Anzac Day is more than just a day off work. It is a day to step back and remember the sacrifices made by the troops of the Australian and New Zealand Army Corps in the First World War, and beyond. Yesterday there was a very moving assembly at school led by the Head Girl and Deputy Head Girls, who, along with a teacher singing The Band Played Waltzing Matlida and a moving rendition of The Last Post, recalled the events of April 25th, 1915 at Gallipoli. The poem In Flanders Field by Candian poet Lt. Col. John McCrae was read:
In Flanders fields the poppies blow
Between the crosses, row on row,
That mark our place; and in the sky
The larks, still bravely singing, fly
Scarce heard amid the guns below.
We are the Dead. Short days ago
We lived, felt dawn, saw sunset glow,
Loved and were loved, and now we lie,
In Flanders fields.
Take up our quarrel with the foe:
To you from failing hands we throw
The torch; be yours to hold it high.
If ye break faith with us who die
We shall not sleep, though poppies grow
In Flanders fields.

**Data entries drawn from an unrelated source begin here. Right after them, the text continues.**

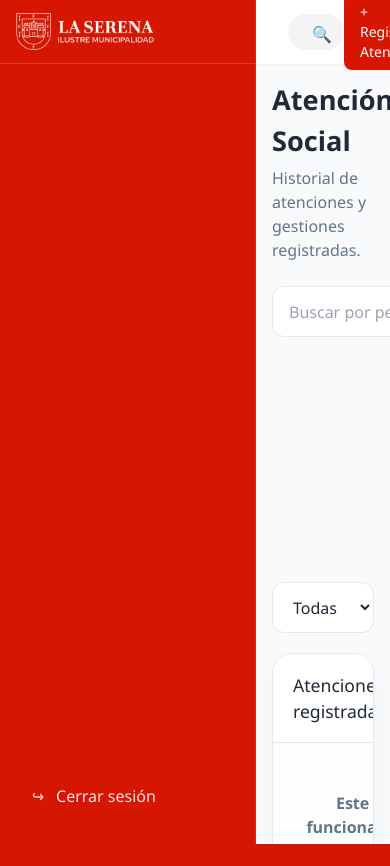
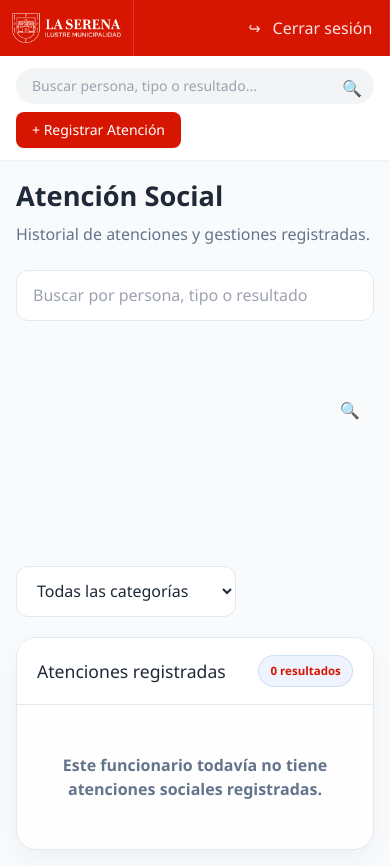
Before and after one commit to Paltita98/Muni-La-Serena, a Django app: page /funcionario/atencion-social/ in a window 390 px wide. Before the commit the page ends 844 px from the top, so only its background shows below. Run offline with Django 5.2, Linux system fonts and the light colour scheme; some libraries are stand-ins or nearby versions.

Commit message:
responsivo

```diff
--- a/static/css/styles.css
+++ b/static/css/styles.css
@@ -449,6 +449,117 @@
 }
 
 @media (max-width: 760px) {
+  .page-shell > .flex.h-screen.overflow-hidden {
+    flex-direction: column;
+    height: auto;
+    min-height: 100vh;
+    overflow: visible;
+  }
+
+  .page-shell > .flex.h-screen.overflow-hidden > .sidebar {
+    width: 100%;
+    min-height: 56px;
+    flex: 0 0 auto;
+    flex-direction: row;
+    align-items: center;
+    overflow: visible;
+  }
+
+  .page-shell > .flex.h-screen.overflow-hidden > .sidebar > div:first-child {
+    height: 56px;
+    min-height: 56px;
+    flex: 0 0 auto;
+    padding: 0 0.75rem;
+    border-right: 1px solid rgba(255, 255, 255, 0.15);
+    border-bottom: 0;
+  }
+
+  .page-shell > .flex.h-screen.overflow-hidden > .sidebar .brand-logo {
+    max-width: 112px;
+    max-height: 30px;
+  }
+
+  .page-shell > .flex.h-screen.overflow-hidden > .sidebar nav {
+    display: flex;
+    min-width: 0;
+    flex: 1 1 auto;
+    align-items: center;
+    gap: 0.25rem;
+    overflow-x: auto;
+    padding: 0.35rem;
+    white-space: nowrap;
+  }
+
+  .page-shell > .flex.h-screen.overflow-hidden > .sidebar nav > * {
+    flex: 0 0 auto;
+    margin-top: 0;
+  }
+
+  .page-shell > .flex.h-screen.overflow-hidden > .sidebar nav a {
+    padding: 0.6rem 0.75rem;
+  }
+
+  .page-shell > .flex.h-screen.overflow-hidden > .sidebar > div:last-child {
+    flex: 0 0 auto;
+    padding: 0 0.5rem;
+  }
+
+  .page-shell > .flex.h-screen.overflow-hidden > .sidebar > div:last-child form {
+    margin: 0;
+  }
+
+  .page-shell > .flex.h-screen.overflow-hidden > .sidebar > div:last-child button {
+    width: auto;
+    padding: 0.6rem;
+    white-space: nowrap;
+  }
+
+  .page-shell > .flex.h-screen.overflow-hidden > main {
+    width: 100%;
+    min-width: 0;
+    height: auto;
+    min-height: 0;
+    overflow-y: visible;
+  }
+
+  .page-shell main > header {
+    height: auto;
+    min-height: 4rem;
+    flex-wrap: wrap;
+    gap: 0.5rem;
+    padding: 0.75rem 1rem;
+  }
+
+  .page-shell main > header > div {
+    min-width: 0;
+    max-width: 100%;
+  }
+
+  .page-shell main > header .w-96 {
+    width: 100%;
+    max-width: 24rem;
+  }
+
+  .page-shell main > header > .flex {
+    flex-wrap: wrap;
+    gap: 0.5rem;
+  }
+
+  .page-shell main .p-8 {
+    padding: 1rem;
+  }
+
+  .page-shell main form.grid-cols-4 {
+    grid-template-columns: minmax(0, 1fr);
+  }
+
+  .page-shell main table {
+    display: block;
+    width: 100%;
+    max-width: 100%;
+    overflow-x: auto;
+  }
+
   .page-content {
     padding: 1rem;
   }
```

Tomorrow Miss 5’s class are going to visit the Cenotaph which will be a first for her.
And today at home we baked a big batch of Anzac Biscuits. They are a popular biscuit here in New Zealand still. And especially with my husband. He’d love it if I made them year round. Rather than using the traditional recipe, I read some online and then amalgamated them, attempting to make a delicious but still healthier version of the biscuits.
Here’s what I used:
1C Rolled Oats
1/2 C white flour
1/2 C wholemeal flour
3/4 C Caster Sugar
3/4 C Descicated Coconut
1/4 C LSA
2 T Golden Syrup
1t baking powder, dissolved in 2T boiling water
2 t vanilla essence
Mix all dry ingredients in a bowl. Make a well in the centre.
Melt together butter and golden syrup, and add to dry ingredients along with baking soda mixture and vanilla. Stir until combined.
Place teaspoon sized amounts of the mixture on a greased tray, bake until crisp in a 190 C oven, about 12 minutes.
Leave on the tray to crisp up for several minutes after you remove them from the oven.
They seem really good- you barely notice the reduced sugar content, they are still very tasty and by still using butter they are still crispy.
I have also managed to get into the sewing room for the first time in forever. My oven gloves were in a desperately sad state, and I was delighted that I was able to make up a couple of replacement pairs from stash items.
The top one is from some fabric scraps, I’ve no idea the designer. The bottom one is some delicious Michael Miller fabric I’ve had for a while waiting for a project. The binding is home made binding I had made years ago, and I have two layers of woollen blanket inside, taken from a cot blanket I picked up from the hospice shop for a few dollars.
I don’t think the last time I made an oven glove I used the overlocker, but it was super simple to pin all the layers together and then overlock around. All the remained was to put on the binding and sew it on. A great use of a spare hour, and things from stash.
I’m not sure what rest of the day holds – I still have my machines out, the garden is calling my name too, and the children are about to claim the computer. I hope that you have a great Anzac Day, and that you take some time out to remember those who sacrificed so much for the freedom we all enjoy every day.